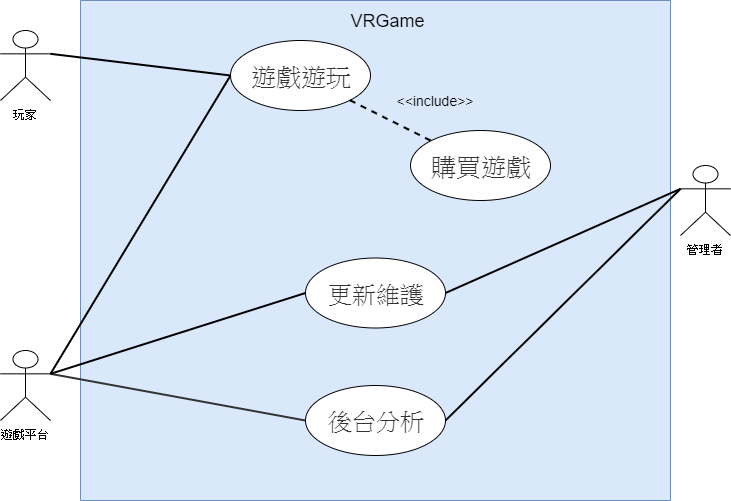
0624036/0624036_OO keeps this draw.io diagram as 使用案例圖.png. Above is the earlier version. Source tidied: cells renumbered, new cells last; positions are measured from the earlier drawing's top-left corner, leaving out a move shared by most shapes.
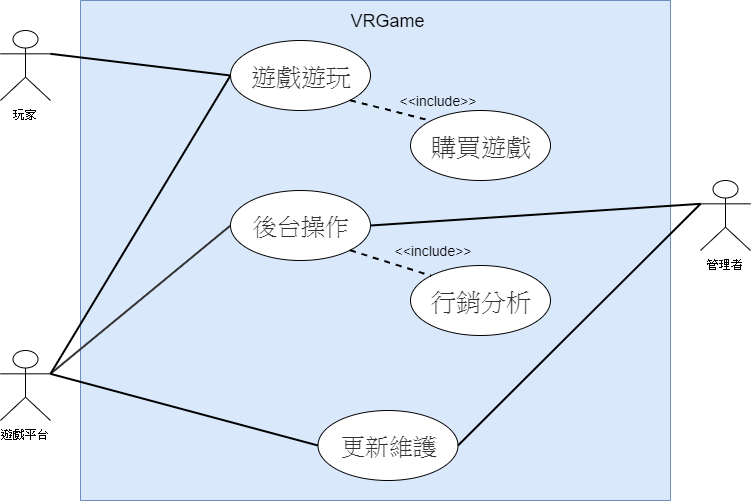
Above is the later version.

Commit message:
All使用案例圖.png

The edit, as a diff of the source:
```diff
@@ -15,7 +15,7 @@
       <mxGeometry y="350" width="50" height="70" as="geometry" />
     </mxCell>
     <mxCell id="6" value="管理者" style="shape=umlActor;verticalLabelPosition=bottom;labelBackgroundColor=#ffffff;verticalAlign=top;html=1;" parent="1" vertex="1">
-      <mxGeometry x="680" y="165" width="50" height="70" as="geometry" />
+      <mxGeometry x="700" y="180" width="50" height="70" as="geometry" />
     </mxCell>
     <mxCell id="7" style="endArrow=none;html=1;fontSize=17;entryX=0;entryY=0.5;entryDx=0;entryDy=0;strokeWidth=2;exitX=1;exitY=0.3333333333333333;exitDx=0;exitDy=0;exitPerimeter=0;strokeColor=#333333;" parent="1" edge="1" source="5" target="10">
       <mxGeometry relative="1" as="geometry" />
@@ -26,11 +26,11 @@
     <mxCell id="9" value="&lt;span style=&quot;color: rgb(51 , 51 , 51) ; font-size: 25px&quot;&gt;遊戲遊玩&lt;/span&gt;" style="ellipse;whiteSpace=wrap;html=1;" parent="1" vertex="1">
       <mxGeometry x="230" y="40" width="140" height="70" as="geometry" />
     </mxCell>
-    <mxCell id="10" value="&lt;font color=&quot;#333333&quot;&gt;&lt;span style=&quot;font-size: 24px&quot;&gt;後台分析&lt;/span&gt;&lt;/font&gt;" style="ellipse;whiteSpace=wrap;html=1;" parent="1" vertex="1">
-      <mxGeometry x="305" y="385" width="140" height="70" as="geometry" />
+    <mxCell id="10" value="&lt;font color=&quot;#333333&quot;&gt;&lt;span style=&quot;font-size: 24px&quot;&gt;後台操作&lt;/span&gt;&lt;/font&gt;" style="ellipse;whiteSpace=wrap;html=1;" parent="1" vertex="1">
+      <mxGeometry x="230" y="190" width="140" height="70" as="geometry" />
     </mxCell>
     <mxCell id="11" value="&lt;font color=&quot;#333333&quot;&gt;&lt;span style=&quot;font-size: 24px&quot;&gt;更新維護&lt;/span&gt;&lt;/font&gt;" style="ellipse;whiteSpace=wrap;html=1;" parent="1" vertex="1">
-      <mxGeometry x="305" y="257.5" width="140" height="70" as="geometry" />
+      <mxGeometry x="317.5" y="410" width="140" height="70" as="geometry" />
     </mxCell>
     <mxCell id="12" style="endArrow=none;html=1;strokeWidth=2;entryX=0;entryY=0.5;entryDx=0;entryDy=0;exitX=1;exitY=0.3333333333333333;exitDx=0;exitDy=0;exitPerimeter=0;" parent="1" edge="1" source="5" target="9">
       <mxGeometry relative="1" as="geometry" />
@@ -45,13 +45,22 @@
       <mxGeometry relative="1" as="geometry" />
     </mxCell>
     <mxCell id="16" value="&lt;font color=&quot;#333333&quot;&gt;&lt;span style=&quot;font-size: 25px&quot;&gt;購買遊戲&lt;/span&gt;&lt;/font&gt;" style="ellipse;whiteSpace=wrap;html=1;" parent="1" vertex="1">
-      <mxGeometry x="410" y="130" width="140" height="70" as="geometry" />
+      <mxGeometry x="410" y="110" width="140" height="70" as="geometry" />
     </mxCell>
     <mxCell id="17" style="endArrow=none;html=1;fontSize=17;entryX=0;entryY=0;entryDx=0;entryDy=0;strokeWidth=2;exitX=1;exitY=1;exitDx=0;exitDy=0;dashed=1;" parent="1" edge="1" source="9" target="16">
       <mxGeometry relative="1" as="geometry" />
     </mxCell>
     <mxCell id="18" value="&lt;font style=&quot;font-size: 14px&quot;&gt;&amp;lt;&amp;lt;include&amp;gt;&amp;gt;&lt;/font&gt;" style="text;html=1;strokeColor=none;fillColor=none;align=center;verticalAlign=middle;whiteSpace=wrap;rounded=0;" parent="1" vertex="1">
-      <mxGeometry x="390" y="90" width="90" height="20" as="geometry" />
+      <mxGeometry x="393" y="90" width="90" height="20" as="geometry" />
     </mxCell>
+    <mxCell id="19" value="&lt;font color=&quot;#333333&quot;&gt;&lt;span style=&quot;font-size: 25px&quot;&gt;行銷分析&lt;/span&gt;&lt;/font&gt;" style="ellipse;whiteSpace=wrap;html=1;" parent="1" vertex="1">
+      <mxGeometry x="410" y="265" width="140" height="70" as="geometry" />
+    </mxCell>
+    <mxCell id="20" style="endArrow=none;html=1;fontSize=17;strokeWidth=2;exitX=1;exitY=1;exitDx=0;exitDy=0;dashed=1;entryX=0;entryY=0;entryDx=0;entryDy=0;" parent="1" edge="1" source="10" target="19">
+      <mxGeometry relative="1" as="geometry" />
+    </mxCell>
+    <mxCell id="21" value="&lt;font style=&quot;font-size: 14px&quot;&gt;&amp;lt;&amp;lt;include&amp;gt;&amp;gt;&lt;/font&gt;" style="text;html=1;strokeColor=none;fillColor=none;align=center;verticalAlign=middle;whiteSpace=wrap;rounded=0;" parent="1" vertex="1">
+      <mxGeometry x="387.5" y="240" width="90" height="20" as="geometry" />
+    </mxCell>
   </root>
 </mxGraphModel>
```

# # # # # # #

— EXERCISE PROMPT —
Return the complete material exactly as given, excluding images.

— EXERCISE RESULT —
0624036/0624036_OO keeps this draw.io diagram as 使用案例圖.png. Above is the earlier version. Source tidied: cells renumbered, new cells last; positions are measured from the earlier drawing's top-left corner, leaving out a move shared by most shapes.
Above is the later version.

Commit message:
All使用案例圖.png

The edit, as a diff of the source:
```diff
@@ -15,7 +15,7 @@
       <mxGeometry y="350" width="50" height="70" as="geometry" />
     </mxCell>
     <mxCell id="6" value="管理者" style="shape=umlActor;verticalLabelPosition=bottom;labelBackgroundColor=#ffffff;verticalAlign=top;html=1;" parent="1" vertex="1">
-      <mxGeometry x="680" y="165" width="50" height="70" as="geometry" />
+      <mxGeometry x="700" y="180" width="50" height="70" as="geometry" />
     </mxCell>
     <mxCell id="7" style="endArrow=none;html=1;fontSize=17;entryX=0;entryY=0.5;entryDx=0;entryDy=0;strokeWidth=2;exitX=1;exitY=0.3333333333333333;exitDx=0;exitDy=0;exitPerimeter=0;strokeColor=#333333;" parent="1" edge="1" source="5" target="10">
       <mxGeometry relative="1" as="geometry" />
@@ -26,11 +26,11 @@
     <mxCell id="9" value="&lt;span style=&quot;color: rgb(51 , 51 , 51) ; font-size: 25px&quot;&gt;遊戲遊玩&lt;/span&gt;" style="ellipse;whiteSpace=wrap;html=1;" parent="1" vertex="1">
       <mxGeometry x="230" y="40" width="140" height="70" as="geometry" />
     </mxCell>
-    <mxCell id="10" value="&lt;font color=&quot;#333333&quot;&gt;&lt;span style=&quot;font-size: 24px&quot;&gt;後台分析&lt;/span&gt;&lt;/font&gt;" style="ellipse;whiteSpace=wrap;html=1;" parent="1" vertex="1">
-      <mxGeometry x="305" y="385" width="140" height="70" as="geometry" />
+    <mxCell id="10" value="&lt;font color=&quot;#333333&quot;&gt;&lt;span style=&quot;font-size: 24px&quot;&gt;後台操作&lt;/span&gt;&lt;/font&gt;" style="ellipse;whiteSpace=wrap;html=1;" parent="1" vertex="1">
+      <mxGeometry x="230" y="190" width="140" height="70" as="geometry" />
     </mxCell>
     <mxCell id="11" value="&lt;font color=&quot;#333333&quot;&gt;&lt;span style=&quot;font-size: 24px&quot;&gt;更新維護&lt;/span&gt;&lt;/font&gt;" style="ellipse;whiteSpace=wrap;html=1;" parent="1" vertex="1">
-      <mxGeometry x="305" y="257.5" width="140" height="70" as="geometry" />
+      <mxGeometry x="317.5" y="410" width="140" height="70" as="geometry" />
     </mxCell>
     <mxCell id="12" style="endArrow=none;html=1;strokeWidth=2;entryX=0;entryY=0.5;entryDx=0;entryDy=0;exitX=1;exitY=0.3333333333333333;exitDx=0;exitDy=0;exitPerimeter=0;" parent="1" edge="1" source="5" target="9">
       <mxGeometry relative="1" as="geometry" />
@@ -45,13 +45,22 @@
       <mxGeometry relative="1" as="geometry" />
     </mxCell>
     <mxCell id="16" value="&lt;font color=&quot;#333333&quot;&gt;&lt;span style=&quot;font-size: 25px&quot;&gt;購買遊戲&lt;/span&gt;&lt;/font&gt;" style="ellipse;whiteSpace=wrap;html=1;" parent="1" vertex="1">
-      <mxGeometry x="410" y="130" width="140" height="70" as="geometry" />
+      <mxGeometry x="410" y="110" width="140" height="70" as="geometry" />
     </mxCell>
     <mxCell id="17" style="endArrow=none;html=1;fontSize=17;entryX=0;entryY=0;entryDx=0;entryDy=0;strokeWidth=2;exitX=1;exitY=1;exitDx=0;exitDy=0;dashed=1;" parent="1" edge="1" source="9" target="16">
       <mxGeometry relative="1" as="geometry" />
     </mxCell>
     <mxCell id="18" value="&lt;font style=&quot;font-size: 14px&quot;&gt;&amp;lt;&amp;lt;include&amp;gt;&amp;gt;&lt;/font&gt;" style="text;html=1;strokeColor=none;fillColor=none;align=center;verticalAlign=middle;whiteSpace=wrap;rounded=0;" parent="1" vertex="1">
-      <mxGeometry x="390" y="90" width="90" height="20" as="geometry" />
+      <mxGeometry x="393" y="90" width="90" height="20" as="geometry" />
     </mxCell>
+    <mxCell id="19" value="&lt;font color=&quot;#333333&quot;&gt;&lt;span style=&quot;font-size: 25px&quot;&gt;行銷分析&lt;/span&gt;&lt;/font&gt;" style="ellipse;whiteSpace=wrap;html=1;" parent="1" vertex="1">
+      <mxGeometry x="410" y="265" width="140" height="70" as="geometry" />
+    </mxCell>
+    <mxCell id="20" style="endArrow=none;html=1;fontSize=17;strokeWidth=2;exitX=1;exitY=1;exitDx=0;exitDy=0;dashed=1;entryX=0;entryY=0;entryDx=0;entryDy=0;" parent="1" edge="1" source="10" target="19">
+      <mxGeometry relative="1" as="geometry" />
+    </mxCell>
+    <mxCell id="21" value="&lt;font style=&quot;font-size: 14px&quot;&gt;&amp;lt;&amp;lt;include&amp;gt;&amp;gt;&lt;/font&gt;" style="text;html=1;strokeColor=none;fillColor=none;align=center;verticalAlign=middle;whiteSpace=wrap;rounded=0;" parent="1" vertex="1">
+      <mxGeometry x="387.5" y="240" width="90" height="20" as="geometry" />
+    </mxCell>
   </root>
 </mxGraphModel>
```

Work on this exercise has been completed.